This is also the story of a group of Paratroopers from the 511th who fought from Thanksgiving to Christmas morning 1944 behind enemy lines. On the way back to camp, after having no regular meals for 31 days, and precious little sleep, they realize its Christmas. After 31 days of non-stop killing someone begins singing “Come All Ye Faithful” in a small voice. Within moments the entire platoon was singing as they trudged through the mud, carrying their wounded. Many of these men would suffer for the rest of their lives with flashbacks and nightmares; which we now call PTSD. One of these men found a unique way to cope with his demons. He wrote short stories. That man was Private Rodman Serling. He would go on to great fame as the creator of the television series “The Twilight Zone.”

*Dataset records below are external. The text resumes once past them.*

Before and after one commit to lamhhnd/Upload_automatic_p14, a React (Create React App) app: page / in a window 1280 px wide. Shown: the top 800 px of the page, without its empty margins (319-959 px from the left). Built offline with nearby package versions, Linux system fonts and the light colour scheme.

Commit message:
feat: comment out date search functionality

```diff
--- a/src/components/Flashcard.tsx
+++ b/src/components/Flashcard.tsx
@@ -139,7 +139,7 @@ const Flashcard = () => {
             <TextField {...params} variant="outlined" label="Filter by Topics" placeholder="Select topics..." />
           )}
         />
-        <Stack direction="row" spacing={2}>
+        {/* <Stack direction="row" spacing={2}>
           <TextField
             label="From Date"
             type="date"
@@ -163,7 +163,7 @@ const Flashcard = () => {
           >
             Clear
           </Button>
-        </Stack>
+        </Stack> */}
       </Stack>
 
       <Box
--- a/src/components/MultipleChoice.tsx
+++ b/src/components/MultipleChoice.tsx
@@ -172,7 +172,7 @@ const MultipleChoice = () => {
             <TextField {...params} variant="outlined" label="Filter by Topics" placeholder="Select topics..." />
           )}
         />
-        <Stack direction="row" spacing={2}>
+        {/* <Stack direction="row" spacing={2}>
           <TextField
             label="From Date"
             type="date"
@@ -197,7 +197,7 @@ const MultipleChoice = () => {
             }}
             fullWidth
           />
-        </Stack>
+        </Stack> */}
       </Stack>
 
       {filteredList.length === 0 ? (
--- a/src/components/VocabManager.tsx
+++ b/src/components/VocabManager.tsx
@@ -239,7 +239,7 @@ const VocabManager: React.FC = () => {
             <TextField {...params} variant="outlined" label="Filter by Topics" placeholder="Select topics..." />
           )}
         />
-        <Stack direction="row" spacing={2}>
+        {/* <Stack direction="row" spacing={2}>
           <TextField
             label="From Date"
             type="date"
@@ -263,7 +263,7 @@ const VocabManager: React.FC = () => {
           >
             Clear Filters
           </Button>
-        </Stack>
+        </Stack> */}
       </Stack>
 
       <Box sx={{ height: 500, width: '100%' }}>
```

And somehow, the author has even managed to recount the history of the advance mission conducted by Paratroopers in retaking the Philippines and fulfilling General MacArthur’s promise of “I shall return.” There are heroes of all shapes and sizes in this quickly read and highly informative book.

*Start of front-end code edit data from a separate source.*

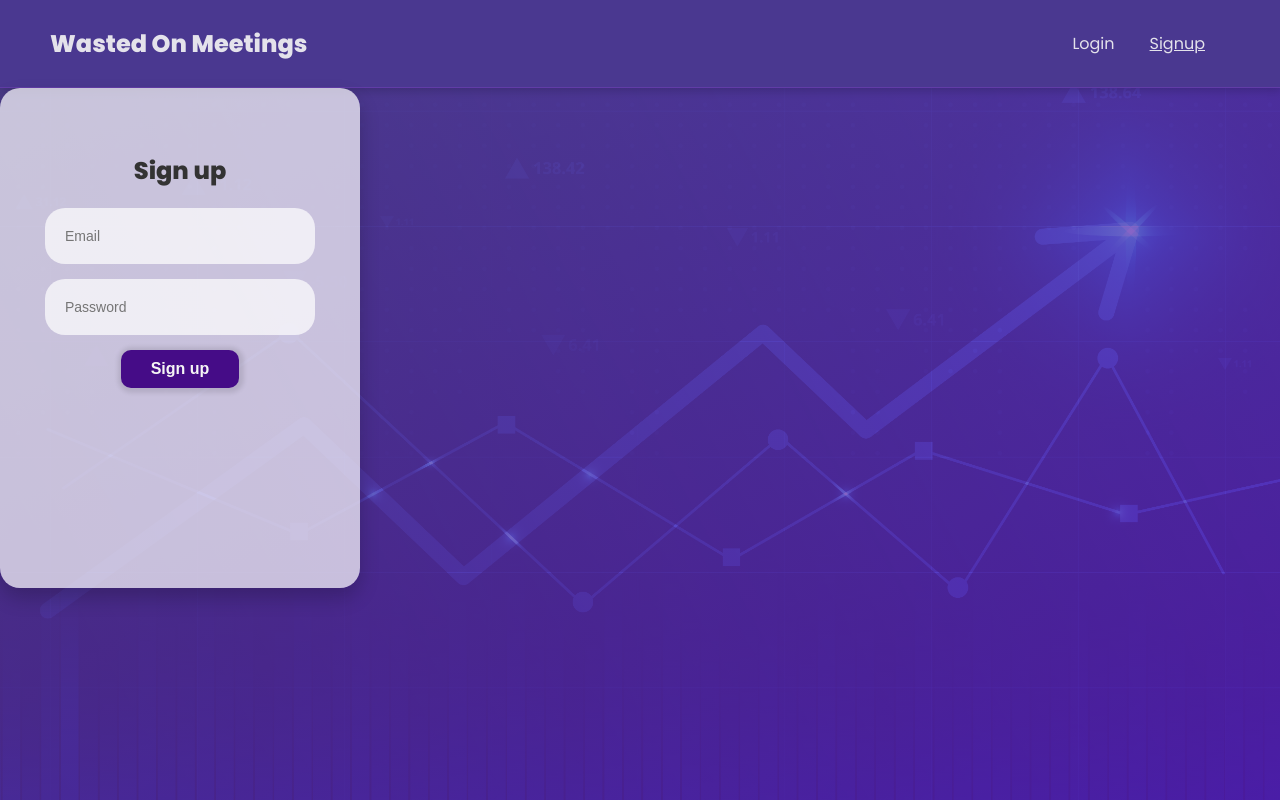
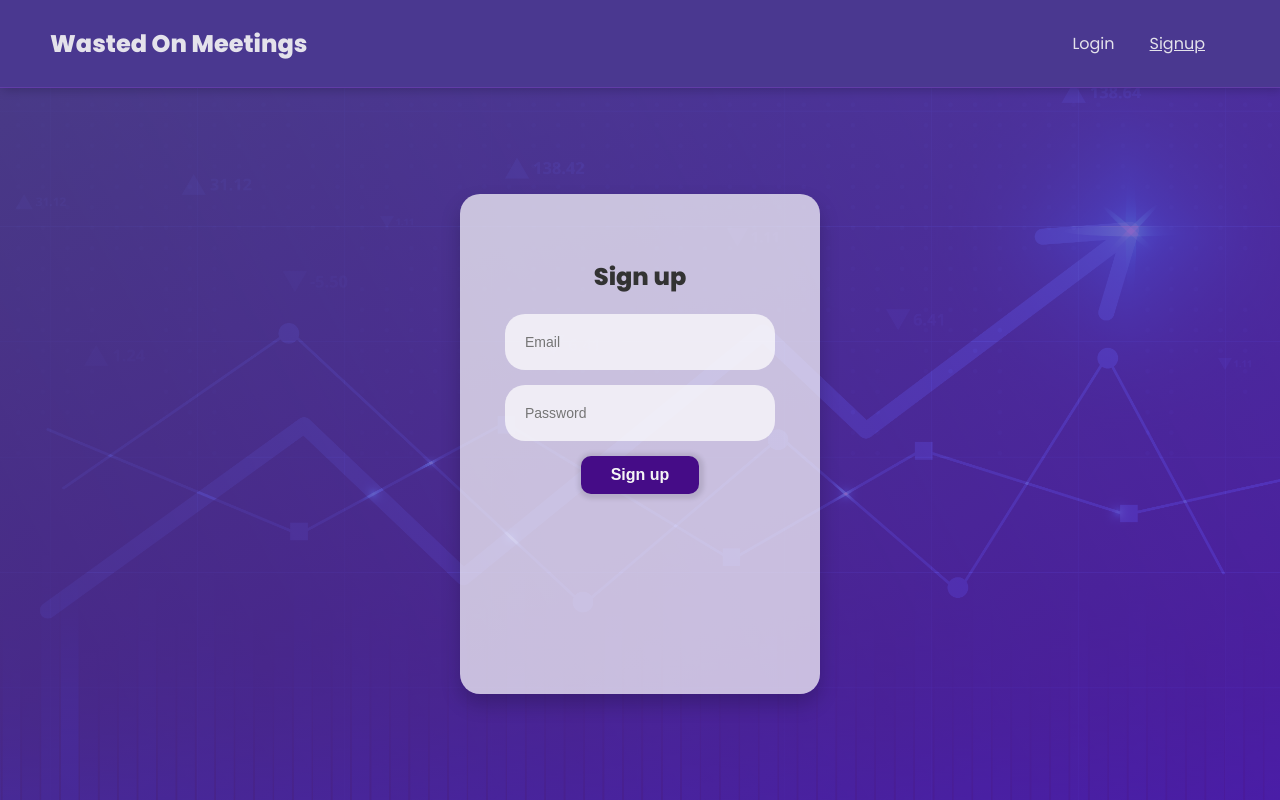
Before and after one commit to StigAkl/wasted-on-meetings, a React (Vite) app in the folder client/: page /signup in a window 1280 px wide. Built offline with nearby package versions, Linux system fonts and the light colour scheme.

Commit message:
Alias for component imports

```diff
--- a/client/package.json
+++ b/client/package.json
@@ -12,6 +12,7 @@
     "axios": "^1.3.2",
     "classnames": "^2.3.2",
     "localforage": "^1.10.0",
+    "path": "^0.12.7",
     "react": "^18.2.0",
     "react-dom": "^18.2.0",
     "react-router-dom": "^6.8.0",
--- a/client/src/pages/Create/Create.tsx
+++ b/client/src/pages/Create/Create.tsx
@@ -1,6 +1,6 @@
 import { ChangeEvent, FormEvent, useState } from "react";
-import Button from "../../components/Button/Button";
-import Container from "../../components/Container/Container";
+import Button from "@wom/Button/Button";
+import Container from "@wom/Container/Container";
 import styles from './Create.module.css';
 import { getRoundedTime, getRounderTimeOneHourLater } from "../../utils/dateTimeHelpers";
 import { createMeetingUrl } from "../../constants/api";
--- a/client/src/pages/Signup/Signup.tsx
+++ b/client/src/pages/Signup/Signup.tsx
@@ -1,12 +1,12 @@
 import css from './Signup.module.css';
-import Container from '../../components/Container/Container';
-import Button from '../../components/Button/Button';
+import Container from '@wom/Container/Container';
+import Button from '@wom/Button/Button';
 import useSignupForm from '../../hooks/useSignupForm';
 import { signUpUrl } from '../../constants/api';
 import { Link } from 'react-router-dom';
-import FormCard from '../../components/FormCard/FormCard';
-import EmailInput from '../../components/FormCard/EmailInput';
-import PasswordInput from '../../components/FormCard/PasswordInput';
+import FormCard from '@wom/FormCard/FormCard';
+import EmailInput from '@wom/FormCard/EmailInput';
+import PasswordInput from '@wom/FormCard/PasswordInput';
 
 const Signup = () => {
 
@@ -23,7 +23,7 @@ const Signup = () => {
   const passwordError = formValidation.passwordError ? true : false;
 
   return (
-    <Container>
+    <Container justifyContent="center">
       <section className={css.signupContainer}>
         <FormCard title="Sign up">
           <form onSubmit={handleSubmit}>
--- a/client/src/pages/Welcome/Welcome.tsx
+++ b/client/src/pages/Welcome/Welcome.tsx
@@ -1,6 +1,6 @@
 import { Link } from 'react-router-dom';
-import Container from '../../components/Container/Container';
-import CTALink from '../../components/CTALink/CTALink';
+import Container from '@wom/Container/Container';
+import CTALink from '@wom/CTALink/CTALink';
 import styles from './Welcome.module.css';
 
 //<section className={styles.container}>
--- a/client/src/state/context/UserDetailsProvider.tsx
+++ b/client/src/state/context/UserDetailsProvider.tsx
@@ -3,7 +3,7 @@ import { getAxiosInstance, getToken, setToken } from "../../utils/token";
 import { fetchUserUrl } from "../../constants/api";
 import { ACCESS_TOKEN } from "../../constants/constants";
 import { InitialUserDetails, IUserDetails } from "../types/State";
-import Loader from "../../components/Loader";
+import Loader from "@wom/Loader";
 
 interface Props {
   children: ReactNode
--- a/client/tsconfig.json
+++ b/client/tsconfig.json
@@ -14,7 +14,10 @@
     "resolveJsonModule": true,
     "isolatedModules": false,
     "noEmit": true,
-    "jsx": "react-jsx"
+    "jsx": "react-jsx",
+    "paths": {
+      "@wom/*": ["./src/components/*"]
+    }
   },
   "include": ["src"],
   "references": [{ "path": "./tsconfig.node.json" }]
--- a/client/vite.config.ts
+++ b/client/vite.config.ts
@@ -1,8 +1,14 @@
 import { defineConfig } from "vite";
 import react from "@vitejs/plugin-react";
 import svgr from "vite-plugin-svgr";
+import path from "path";
 
 // https://vitejs.dev/config/
 export default defineConfig({
+  resolve: {
+    alias: {
+      "@wom": path.resolve(__dirname, "./src/components"),
+    },
+  },
   plugins: [react(), svgr()],
 });
```
Also changed, not shown: client/src/pages/Home/Home.tsx (+3 -4 lines), client/src/pages/Login/Login.tsx (+5 -5 lines), 1 other file (tests, documents, lock files or other folders).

For the story of how well we treated our Civilian internees in America you can do no better than to read “Last Train to Crystal City” by Jan Jarboe Russel, but be prepared; the author likens us to the barbarians which the Japanese and Germans really were.
Thursday, September 10, 2015
1. a person who is killed because of their religious or other beliefs.
"saints, martyrs, and witnesses to the faith"
1. kill (someone) because of their beliefs.
"she was martyred for her faith"
An alternate usage is one of a person who displays or exaggerates their discomfort or distress in order to obtain sympathy or admiration, as in "she wanted to play the martyr".
The illustration above is of St. Valentine in prison before being beaten, stoned and beheaded for marrying people. I thought it was an appropriate choice for this post.
There seems to be some confusion about the meaning of the words Martyrs and Saints these days. Kim Davis, the new hero of the Religious Right; who are always right; is currently being hailed as a martyr, in spite of her not having given her life for her beliefs. No one has said Saint as of yet; but give them time.
Ms. Davis was able to endure just 5 days of confinement before her faith caved in. Kind of like those first 3 “Holy Unions” she was in before she got married for the 4th time in a "lifetime commitment" to her current husband.
Ms. Davis has not been asked to die for her beliefs and currently still receives her $80,000 per year salary of tax payer money to perform no work. Oh the horror!
And, as far as Sainthood goes, Ms. Davis has quite a long walk to make before she even comes close to the mark. Here’s a link to the 8 well known Saints and the ways in which they were executed for their beliefs;
Tuesday, September 1, 2015
I always wondered why the Weekly Reader; that cool little newspaper we used to get in elementary school; was sometimes confusing to me as a kid. I mean, there was the time when the Weekly Reader was loudly lambasting South Africa for Apartheid at the same time as we were experiencing the events of Selma, Alabama here in the United States.
But the Weekly Reader had nothing to say about that. Accordingly, I raised my hand and asked what the difference was between South Africa and Alabama. I was told to be quiet and sit down. So I’ve always wondered about that little newspaper.
Well, decades later while reading about the Bush family in Russ Baker’s “Family of Secrets” I came upon the astonishing fact that Allen Dulles; head of the CIA; was on the Board of Directors of the paper, acting as a sort of ghost editor in determining what stories got printed; or not. Kind of makes you want to rethink some of the things you’ve been told…